Python is one of the most popular programming languages in the world. There are a lot of reasons why big companies like Google, Instagram, Pinterest, Spotify use this awesome language. In this article, I am going to talk about Python and then the areas that Python programming language is used in. Python is an interpreted, object-oriented, high-level programming language. It was created by Guido van Rossum in the 1980s.


Facial recognition systems are deciding your gender for you. Activists say that needs to stop - Coda Story

#artificialintelligence
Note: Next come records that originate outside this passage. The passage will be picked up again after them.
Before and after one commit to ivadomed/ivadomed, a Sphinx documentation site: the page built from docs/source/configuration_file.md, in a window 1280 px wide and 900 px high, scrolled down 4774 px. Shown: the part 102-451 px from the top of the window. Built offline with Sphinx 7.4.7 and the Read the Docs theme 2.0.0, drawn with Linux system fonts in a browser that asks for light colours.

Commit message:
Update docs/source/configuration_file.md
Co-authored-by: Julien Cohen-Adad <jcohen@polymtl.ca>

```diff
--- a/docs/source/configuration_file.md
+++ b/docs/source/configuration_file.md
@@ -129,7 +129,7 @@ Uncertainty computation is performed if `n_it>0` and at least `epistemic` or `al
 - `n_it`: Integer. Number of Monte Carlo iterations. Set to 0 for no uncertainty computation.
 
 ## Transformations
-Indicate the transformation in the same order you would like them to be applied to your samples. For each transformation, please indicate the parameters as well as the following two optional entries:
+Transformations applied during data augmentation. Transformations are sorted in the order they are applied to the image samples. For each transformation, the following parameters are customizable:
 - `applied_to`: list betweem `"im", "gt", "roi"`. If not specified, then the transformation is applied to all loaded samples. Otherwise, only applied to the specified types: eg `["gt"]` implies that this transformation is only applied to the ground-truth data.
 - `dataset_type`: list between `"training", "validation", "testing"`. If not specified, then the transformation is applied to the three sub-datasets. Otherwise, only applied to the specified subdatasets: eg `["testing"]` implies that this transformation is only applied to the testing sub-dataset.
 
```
If you rode the metro in the Brazilian city of Sao Paulo in 2018, you might have come across a new kind of advertising. Glowing interactive doors featured content targeted at individuals, according to assumptions made by artificial intelligence based on their appearance. Fitted with facial recognition cameras, the screens made instantaneous decisions about passengers' gender, age and emotional state, then served them ads accordingly. Digital rights groups said the technology violated the rights of trans and non-binary people because it assigned gender to individuals based on the physical shape of their face, potentially making incorrect judgments as to their identity. It also maintained a strictly male-female model of gender, ignoring the existence of non-binary people.
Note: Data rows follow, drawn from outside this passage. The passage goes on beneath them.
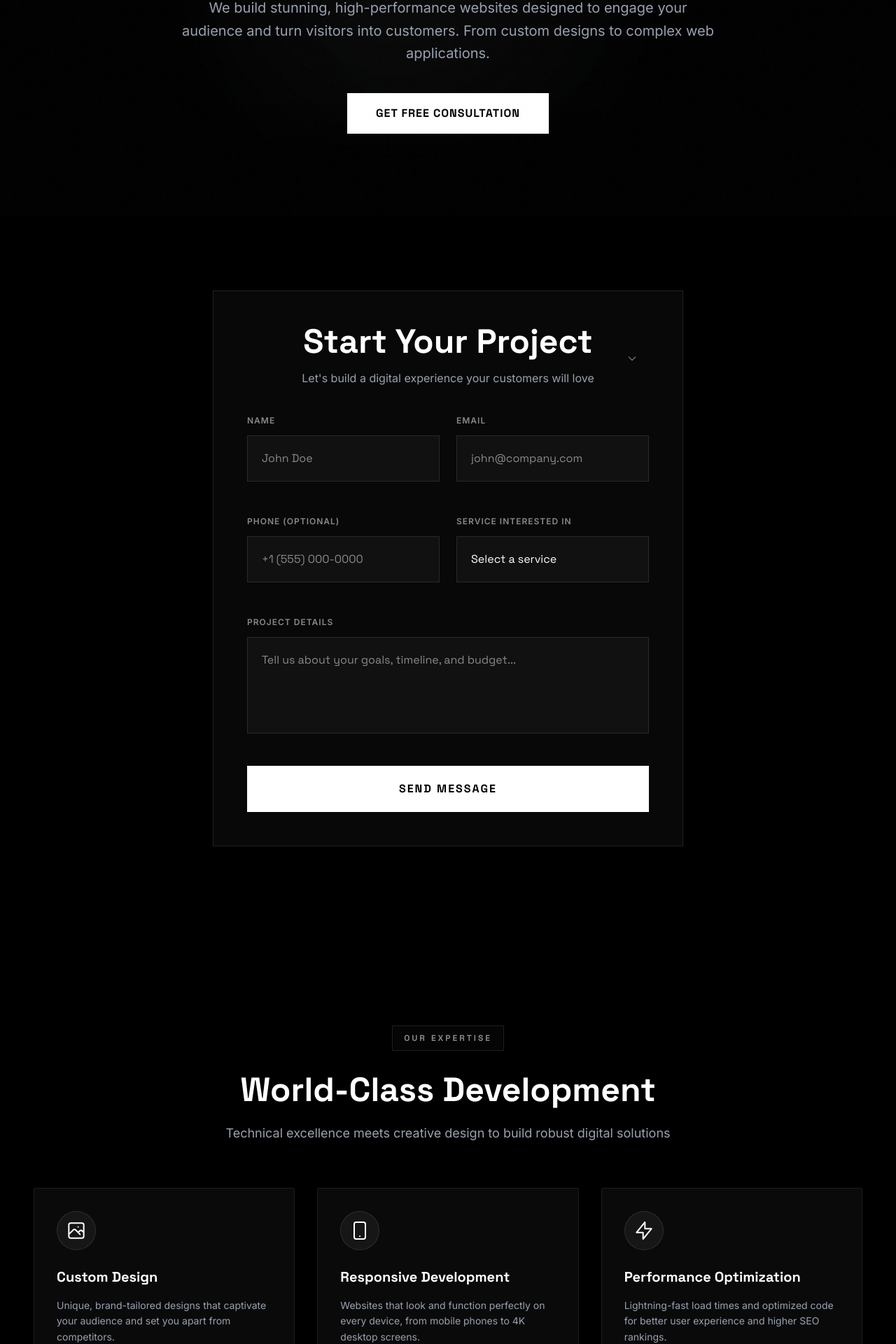
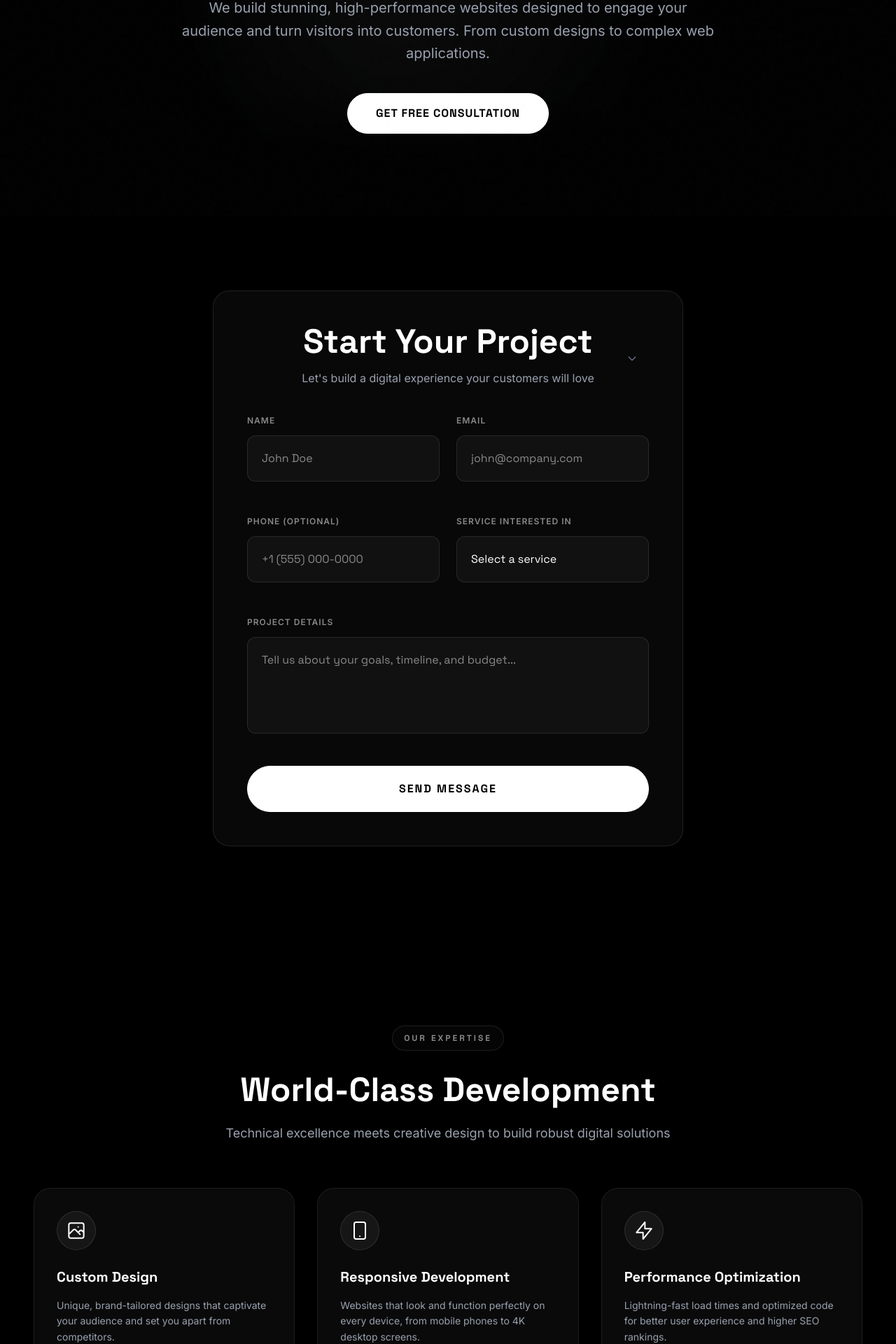
Before and after one commit to aryan24-cs/dm-website, a React (Vite) app: page /development in a window 1280 px wide. Shown: the part 491-2411 px from the top of the page at 70% size. Built offline with nearby package versions, Linux system fonts and the light colour scheme.

Commit message:
Update index.css

```diff
--- a/src/index.css
+++ b/src/index.css
@@ -105,7 +105,8 @@ h6 {
 .bento-card {
     background: var(--bg-card);
     border: 1px solid var(--border-color);
-    border-radius: 2px;
+    border-radius: 24px;
+    /* ROUNDED */
     position: relative;
     overflow: hidden;
     transition: all 0.5s cubic-bezier(0.22, 1, 0.36, 1);
@@ -152,6 +153,8 @@ h6 {
     border: 1px solid rgba(255, 255, 255, 0.1);
     background: rgba(255, 255, 255, 0.02);
     backdrop-filter: blur(10px);
+    border-radius: 50px;
+    /* ROUNDED TAGS */
 }
 
 /* FORM STYLES */
@@ -161,6 +164,8 @@ h6 {
     padding: 3rem;
     position: relative;
     z-index: 20;
+    border-radius: 24px;
+    /* ROUNDED */
 }
 
 .modern-input-group {
@@ -181,7 +186,8 @@ h6 {
     width: 100%;
     background: var(--bg-input);
     border: 1px solid rgba(255, 255, 255, 0.1);
-    border-radius: 0;
+    border-radius: 12px;
+    /* ROUNDED INPUTS */
     padding: 1.25rem;
     color: #fff;
     font-family: 'Space Grotesk', sans-serif;
@@ -215,6 +221,8 @@ select.modern-input option {
     display: inline-flex;
     align-items: center;
     justify-content: center;
+    border-radius: 50px;
+    /* ROUNDED PILL */
 }
 
 .btn-primary:hover {
@@ -233,6 +241,8 @@ select.modern-input option {
     text-transform: uppercase;
     letter-spacing: 2px;
     font-family: 'Space Grotesk', sans-serif;
+    border-radius: 50px;
+    /* ROUNDED PILL */
 }
 
 .btn-glow:hover {
@@ -246,6 +256,8 @@ select.modern-input option {
     border: 1px solid var(--border-color);
     margin-bottom: 1rem;
     transition: all 0.3s ease;
+    border-radius: 16px;
+    /* ROUNDED */
 }
 
 .faq-card:hover {
@@ -296,6 +308,8 @@ select.modern-input option {
     flex-direction: column;
     transition: all 0.4s ease;
     z-index: 20;
+    border-radius: 24px;
+    /* ROUNDED */
 }
 
 .result-card:hover {
@@ -312,6 +326,8 @@ select.modern-input option {
     font-size: 0.7rem;
     text-transform: uppercase;
     letter-spacing: 1px;
+    border-radius: 50px;
+    /* ROUNDED PILL */
 }
 
 .result-metric {
```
Council Post: The Future Of Work Is Here -- We Need To Prepare The Workforce

#artificialintelligence

The pandemic forced much of normal life to move online. Digitization, the conversion of materials to digital format, gave way to digitALization, the transformation of whole processes to online formats. This evolution had been occurring for some time, and Covid-19 accelerated it. It also proved that many processes that were previously only on-ground could be delivered effectively and conveniently online. We saw the effect of digitalization and disruption with music (Spotify), streaming video (Netflix) and shopping (Amazon) prior to the pandemic.


Spotify's voice-controlled 'Car Thing' is available for some subscribers

Engadget

At this point, we've seen rumors, job listings, blog posts, FCC filings and more rumors about Spotify's in-car music player over the span of a few years. In fact, I was convinced it would never become a thing the public could actually use. When the company first revealed a piece of hardware called "Car Thing" in 2019, Spotify was clear the test was meant "to help us learn more about how people listen to music and podcasts." It also explained that there weren't "any current plans" to make that device available to consumers. Now Spotify is ready for select users to get their hands on a refined version of the voice-controlled in-car player.


Spotify rolls out its own hands-free voice assistant on iOS and Android

Engadget

Spotify users on iOS and Android have another way to quickly play something. The audio streaming service has an in-app voice assistant you can operate hands free, building on the existing voice search function. After saying the "Hey, Spotify" wake word, you can ask the app to fire up a song or playlist or play music from a certain artist. You'll need to grant Spotify permission to access your microphone if you want to use the feature, which you can switch on from the voice interactions section of the menu. As GSM Arena notes, Spotify's privacy policy states that the service only stores recordings and transcriptions of your searches after you say the wake word or tap the voice button.